... a host of researchers, spurred by the rising cost of telephone polls and plummeting participation rates, are pushing to use a new generation of online-only surveys for their research. This work, which relies on subjects volunteering to be polled, carries great promise of allowing researchers to expand experiments beyond the usual suspects. But it also carries perils. ...
"Right now we don't know if the methods they employ are, or are not, going to have a catastrophic failure," says Robert Santos, chief methodologist at the Urban Institute, a nonpartisan think tank.
"The vast majority of social scientists would say these volunteer polls have no reason to be right," says Robert M. Groves, provost of Georgetown University and a former director of the U.S. Census Bureau. "They have no theory behind them at all."
Such arguments nag at Andrew Gelman, a professor of statistics and political science at Columbia University. "There's a reason why people aren't sticking with the old stuff," he says. Every survey now requires massaging data to account for low response rates; the ideal poll no longer exists. Researchers need new methods, he says. "Traditional polls are not so wonderful."
This simmering debate popped into public view this month, when the American Association for Public Opinion Research, the discipline's professional body, sent a letter to The New York Times warning against its recent use of online surveys. The letter was broadly written and seemed to indict the whole discipline of online polls.

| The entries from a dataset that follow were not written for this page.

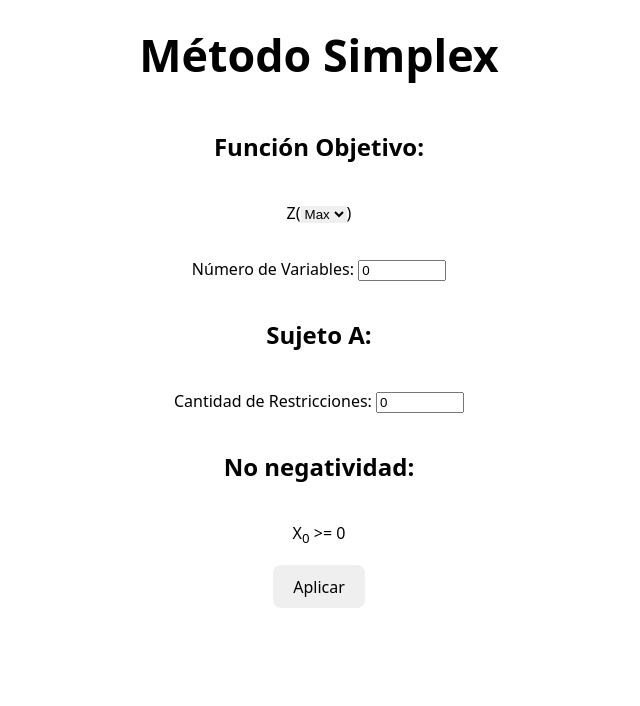
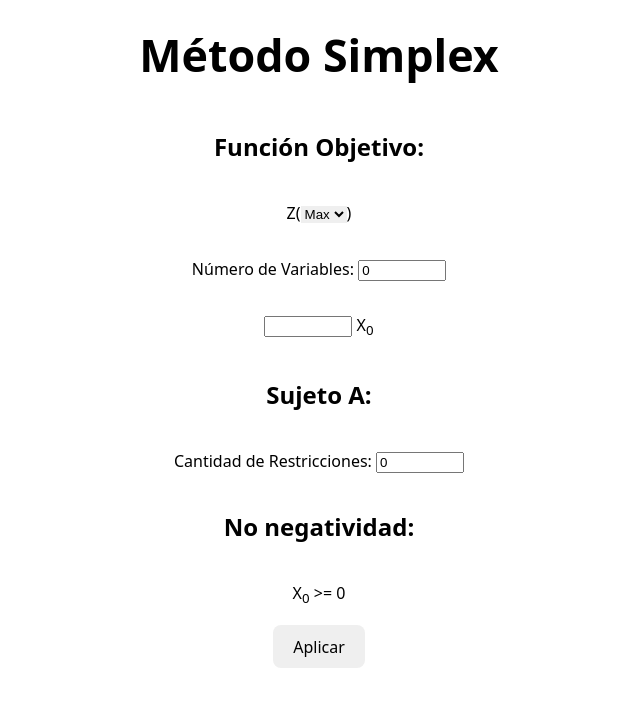
Before and after one commit to Diegdary/Simplex, a React (Vite) app: page / in a window 1280 px wide. Shown: the top 706 px of the page, without its empty margins (321-961 px from the left). Built offline with nearby package versions, Linux system fonts and the light colour scheme.

Commit message:
addition sum signs beginning

```diff
--- a/src/App.tsx
+++ b/src/App.tsx
@@ -88,6 +88,15 @@ function App() {
             ))
   }
 
+  const anyListBuilder = (array:any[]): React.JSX.Element[]=>{
+      let new_list=[...array];
+      new_list.pop();
+      return new_list.map((value,index)=>(
+              <p key={index}>
+              <input type="number" id="" value={value} onChange={e => funcValueController(e,index)}/> X<sub>{index+1}</sub> +
+              </p>))
+  }
+
   const compatibleData = (first_list:string[],second_list:restriction[],typeObj:string):finalParameters | null=>{
 
     let finalData:finalParameters = {finalFunc:[],finalRestric:second_list,typeObj:typeObj as finalParameters["typeObj"]};
@@ -147,10 +156,10 @@ function App() {
           Número de Variables: <input type="number" id="nvariables" value={func.length} onChange={(e)=>{funcController(e)}} />
         </p>
         <div className='row' id='funcionObjetivo'>
-          {func.map((value,index)=>(
-              <p key={index}>
-              <input type="number" id="" value={value} onChange={e => funcValueController(e,index)}/> X<sub>{index+1}</sub>
-              </p>))}
+          {anyListBuilder(func)}
+          <p key={func.length}>
+              <input type="number" id="" value={func[func.length-1]} onChange={e => funcValueController(e,func.length-1)}/> X<sub>{func.length}</sub>
+              </p>
           </div>
         <h2>
           Sujeto A:
@@ -161,7 +170,7 @@ function App() {
         <div id='restricciones'>
             {restrictions.map((value,index)=>(
               <div className='row' key={index}>
-                {value.variableValues.map((coef,each)=>(<p key={each}><input type="number" value={coef} onChange={e=>restValues(e,0,{parent:index,child:each})}/>X<sub>{each+1}</sub></p>))}
+                {value.variableValues.map((coef,each)=>(<p key={each}><input type="number" value={coef} onChange={e=>restValues(e,0,{parent:index,child:each})}/>X<sub>{each+1}</sub> + </p>))}
                 <select className='border_none' id='random' name="" onChange={e=>{restValues(e,1,{parent:index})}}>
                   <option value="<=">&lt;=</option>
                   <option value=">=">&gt;=</option>
--- a/src/steps/algorithm.tsx
+++ b/src/steps/algorithm.tsx
@@ -42,6 +42,8 @@ const standardize = (params:finalParameters)=>{
 
 const simplex = (params:finalParameters)=>{
     standardize(params)
+    let matrix = [];
+
 }
 
 export default simplex;
```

Members of the association's email list were soon in a furious internal debate, and Mr. Gelman prominently criticized the statement. The association's president, Michael W. Link, regrets some of the language chosen for the letter. It was meant as a caution to the public—especially news outlets—and not as a condemnation of the research, he says. "Maybe the statement could have been a little clearer."
However it was meant, the letter highlighted the curious state in which survey research finds itself. As Mr. Groves has written, if there were a war between our guts and our statistics, the quants have won. Data are the currency of business, government, science, even higher education. There has never been more interest in polling; following Nate Silver, the media have rowed toward data analysis. The truth, if it can be found, simply must be hidden among those numbers.
Yet at this moment of demand, polling is in crisis. The costs have spiraled out of control. The public is harder than ever to reach. Landlines are dwindling, and rare is the person who takes an unknown call on her cellphone. Robocalls and junk polls clog the air. We all want to know what the public thinks—but who has the time to talk?
There is lots of good stuff in the rest of the piece.
I've used data collected by, in order of how much the data costs, Knowledge Networks, Online Survey Solution and SurveyMonkey (who bought Zoomerang). I endorse the first two but won't use SurveyMonkey's panel again (at least for surveys with hypothetical questions, I've presented a telephone vs. mail vs. online panel paper at a couple of conferences that explains why). I'm involved in data collection using the ridiculously cheap Mechanical Turk this summer, but I haven't seen the results yet. I've also heard good things about Survey Sampling's panel.
And today, I'll be in the field supervising an in-person survey of people lined up waiting to get in to the High Country Beer Fest. We have a 5 question postcard survey to pass out where the main question is something like, if the ticket cost $X instead of $40 would you still have shown up today? And in about a week, we hope to survey those who bought their tickets online. I've done a bunch of these tourism event surveys and have always gotten a good response rate.